Introducing Jo HacklOver two years ago I had the pleasure of sharing Jo Hackl's path to publication. (Both Part I and Part II are great reading; Jo shared how she came up with the ideas for the book and the process of acquiring a publisher). Jo and I have been friends through SCBWI-Carolinas for over ten years, and now that her hometown of Greenville, SC is also mine, I proudly claim her as my critique partner also.
It is with great joy and pride in her publishing accomplishment that I share my review of Jo's debut middle grade novel, SMACK DAB IN THE MIDDLE OF MAYBE.
Read these opening paragraphs and hear voice oozing out of every sentence:
Turns out, it's easier than you might think to sneak out of town smuggling a live cricket, three pocketfuls of jerky, and two bags of half-paid-for-merchandies from Thelma's Cash 'n' Carry grocery store.
The hard part was getting up the guts to go.
It happened like this: There I was in Thelma's produce section, running my fingers up and down a bundle of collards. Collards never did make for good eating, but I was wondering if maybe they were some kind of sign that it was time for me to skedaddle. Collards always reminded me of Mama. She used to make me drawing paper out of collards, sumac seeds, dryer lint, and newspaper Daddy chopped up in his wood chipper. She plunked things in her paper the way other people stuck things in scrapbooks. Thread from the hem of her wedding dress, a four-leaf clover, Daddy's first gray hair. Mama's paper held so much life, it made my drawings pop off the page.
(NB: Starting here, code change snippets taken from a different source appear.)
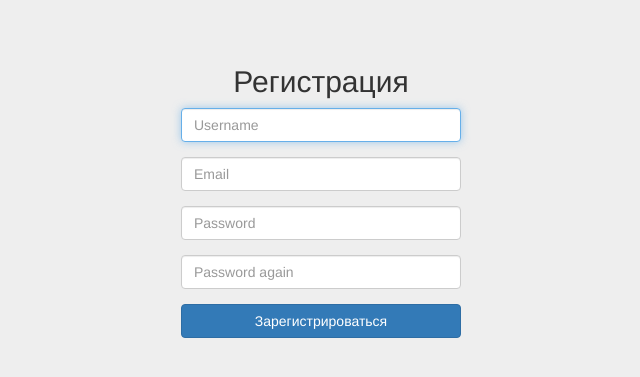
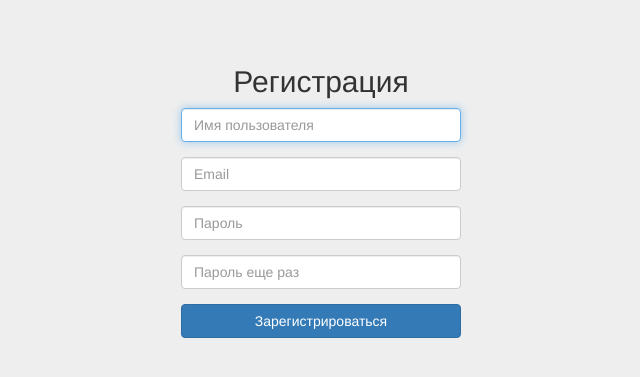
Before and after one commit to i-ka/alchemy, a Django app: template Game/templates/Game/regform.html in a window 1280 px wide. Shown: the part 51-428 px from the top of the page, without its empty margins (319-959 px from the left). Run offline with Django 3.2, Linux system fonts and the light colour scheme; the template is opened without the code that fills it: values that come from a table or form of the project are taken from there, others are empty; parts of the project's set-up code (start-up, migrations or seed data) failed here and were passed over; some libraries are stand-ins or nearby versions.

Commit message:
Changed placeholders language

```diff
--- a/Game/forms.py
+++ b/Game/forms.py
@@ -11,7 +11,7 @@ from AlchemyCommon.utils import getActivationEmailText
 class RegisterForm(forms.Form):
 
     username = forms.CharField(max_length=30, widget=forms.TextInput(attrs={'class': 'form-control',
-                                                                            'placeholder':'Username'}))
+                                                                            'placeholder':'Имя пользователя'}))
     email = forms.EmailField(widget=forms.TextInput(attrs={'class': 'form-control',
                                                             'placeholder':'Email'}))
 
@@ -19,11 +19,11 @@ class RegisterForm(forms.Form):
                             min_length=6,
                             max_length=30,
                             widget=forms.PasswordInput(attrs={'class':'form-control',
-                                                              'placeholder':'Password'}))
+                                                              'placeholder':'Пароль'}))
 
     pass2 = forms.CharField(label="Пароль ещё раз",
                             widget=forms.PasswordInput(attrs={'class':'form-control',
-                                                                'placeholder':'Repeat Password'}))
+                                                                'placeholder':'Пароль еще раз'}))
     def save(self):
         user = User(username=self.cleaned_data['username'],
                     email=self.cleaned_data['email'])
--- a/Game/templates/Game/loginform.html
+++ b/Game/templates/Game/loginform.html
@@ -20,7 +20,7 @@
 			<div class="form-group">
 		{% endif %}
 
-			<input id="id_username" name="username" type="username" class="form-control" placeholder="Username" required autofocus>
+			<input id="id_username" name="username" type="username" class="form-control" placeholder="Имя пользователя" required autofocus>
 		</div>
 
 		{% if form.password.errors %}
@@ -30,7 +30,7 @@
 			<div class="form-group">
 		{% endif %}
 
-        	<input id="id_password" name="password" type="password" class="form-control" placeholder="Password" required>
+			<input id="id_password" name="password" type="password" class="form-control" placeholder="Пароль" required>
 		</div>
 		<input type="hidden" name="next" value="{{ next }}" />
 		<button class="btn btn-primary btn-block" type="submit">Вход</button>
--- a/Game/templates/Game/regform.html
+++ b/Game/templates/Game/regform.html
@@ -20,7 +20,7 @@
 			<div class="form-group">
 		{% endif %}
 
-			<input id="id_username" name="username" type="username" class="form-control" placeholder="Username" required autofocus>
+			<input id="id_username" name="username" type="username" class="form-control" placeholder="Имя пользователя" required autofocus>
 		</div>
 
 		{% if form.email.errors %}
@@ -41,10 +41,10 @@
 			<div class="form-group">
 		{% endif %}
 
-			<input id="id_pass1" name="pass1" type="password" class="form-control" placeholder="Password" required>
+			<input id="id_pass1" name="pass1" type="password" class="form-control" placeholder="Пароль" required>
 			</div>
 		<div class="form-group">
-			<input id="id_pass2" name="pass2" type="password" class="form-control" placeholder="Password again" required>
+			<input id="id_pass2" name="pass2" type="password" class="form-control" placeholder="Пароль еще раз" required>
 		</div>
 
 		<input type="hidden" name="next" value="{{ next }}" />
--- a/templates/base.html
+++ b/templates/base.html
@@ -65,10 +65,10 @@
 					{% csrf_token %}
 					<div id="login-form-error" class="alert alert-danger" role="alert"></div>
 					<div class="form-group">
-						<input id="id_username" name="username" type="username" class="form-control" placeholder="Username" required autofocus>
+						<input id="id_username" name="username" type="username" class="form-control" placeholder="Имя пользователя" required autofocus>
 					</div>
 					<div class="form-group">
-						<input id="id_password" name="password" type="password" class="form-control" placeholder="Password" required>
+						<input id="id_password" name="password" type="password" class="form-control" placeholder="Пароль" required>
 					</div>
 					<button class="btn btn-primary btn-block" type="submit">Вход</button>
 				</form>
```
That was the kind of Mama and Daddy I used to have. (p.1-2)
Who wouldn't keep reading after a hook like that?
Soon the reader discovers that Cricket is on a quest to find Mama who ran off and left her with Aunt Belinda. Taking a cricket who she names Charlene, a little bit of food, her father's pocketknife, a doogaloo, and a small notebook full of Mama's paper, she sets off.
By nightfall she gets to the woods near her family's property. Here is a setting description that I used in my writing classes this summer: "The woods smelled like a hundred and fifty years of dark. A goose-bumpy ghost-town kind of dark."(p. 19)
She climbs into the tree house that "smelled like cedar, clean and wild," which her father built before he died. There, she reviews a letter addressed to her mother indicating her Grandmother's tombstone was to be placed on March 1-- in exactly eleven days. On it her mother had scrawled before, "I'm off looking for my birds." This brings back memories of all the times her mother left to find the "Bird Room" so she could prove it was real.
With her few supplies, Charlene to keep her company, hope, and a pocketful of clues, Cricket begins her quest--but first she has to learn how to survive living outdoors.
Like all good stories, Cricket's search has several twists and turns that test her gumption: raccoons steal her food, snow, and a copperhead bite. The last is too much for her to deal with alone and she seeks help from Miss V., an eccentric woman who provides more answers about her mother and the bird room than Cricket could have dreamt of. At the same time that the story moves forward, the author provides bits and pieces of backstory that help put the puzzle pieces together.
SMACK DAB is not only a story of outdoor survival or putting puzzle pieces together. It is also a story of a young person coming to grips with her mother's mental illness. Beautifully woven into the text is Cricket's slow realization that her mother's behavior was eccentric, unexplainable, and unstable. Like Laura in CRAZY by Linda Phillips, Cricket begins to see a different picture:
What about all the sharp looks in the grocery store? The looks at Mama. The looks at me.
If my mama was crazy, just what exactly did that make me?
The floorboards felt like they were shifting. Nothing felt solid. I grabbed hold of the wall.
Is this what going crazy feels like? (p. 141)
After I finished reading SMACK DAB I told Jo, "When I grow up I want to be like Cricket." Readers young and old will be inspired by Cricket's courage and spunk--as well as her love for her mother and the truth. And of course, also for her love for the outdoors.
Just in case my review didn't sufficiently entice you, here is the trailer:
|I took this picture when Jo hand-delievered|
the ARC to my house!